*Exercise objective:* Copy each line below that contains "README".

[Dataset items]
++++++
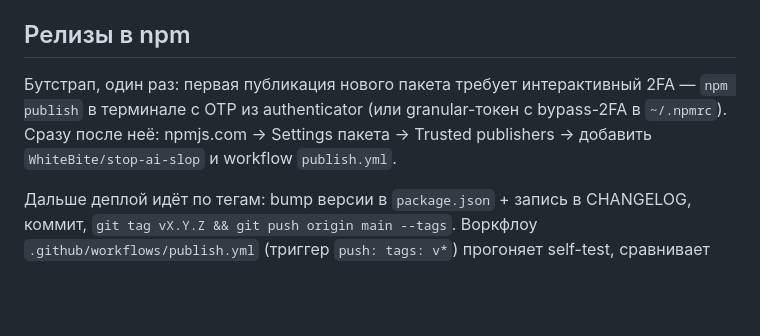
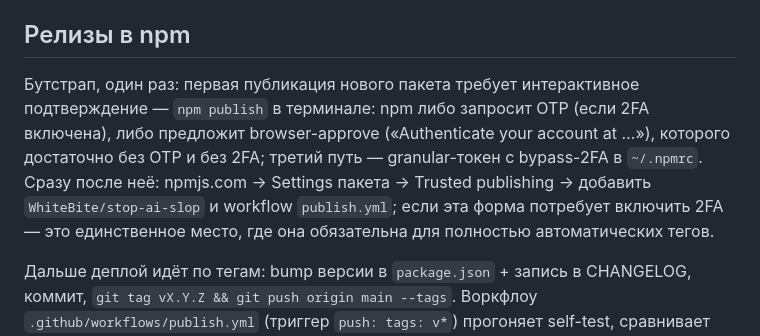
Before and after one commit to WhiteBite/stop-ai-slop, a Markdown page: README.md, the part around the change. Drawn GitHub-style; blank space fills up the shorter version.

Commit message:
Document browser-approve bootstrap path for first npm publish

```diff
--- a/README.md
+++ b/README.md
@@ -66,7 +66,7 @@ Action сам подтягивает базовый реф, поэтому ст
 
 ## Релизы в npm
 
-Бутстрап, один раз: первая публикация нового пакета требует интерактивный 2FA — `npm publish` в терминале с OTP из authenticator (или granular-токен с bypass-2FA в `~/.npmrc`). Сразу после неё: npmjs.com → Settings пакета → Trusted publishers → добавить `WhiteBite/stop-ai-slop` и workflow `publish.yml`.
+Бутстрап, один раз: первая публикация нового пакета требует интерактивное подтверждение — `npm publish` в терминале: npm либо запросит OTP (если 2FA включена), либо предложит browser-approve («Authenticate your account at …»), которого достаточно без OTP и без 2FA; третий путь — granular-токен с bypass-2FA в `~/.npmrc`. Сразу после неё: npmjs.com → Settings пакета → Trusted publishing → добавить `WhiteBite/stop-ai-slop` и workflow `publish.yml`; если эта форма потребует включить 2FA — это единственное место, где она обязательна для полностью автоматических тегов.
 
 Дальше деплой идёт по тегам: bump версии в `package.json` + запись в CHANGELOG, коммит, `git tag vX.Y.Z && git push origin main --tags`. Воркфлоу `.github/workflows/publish.yml` (триггер `push: tags: v*`) прогоняет self-test, сравнивает версию с опубликованной и публикует через OIDC с provenance; повторный прогон того же тега делает skip. Node 24 в воркфлоу обязателен: OIDC-публикация требует npm CLI ≥ 11.5.1.
 
```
++++++
*Solution below:*
Before and after one commit to WhiteBite/stop-ai-slop, a Markdown page: README.md, the part around the change. Drawn GitHub-style; blank space fills up the shorter version.
--- a/README.md
+++ b/README.md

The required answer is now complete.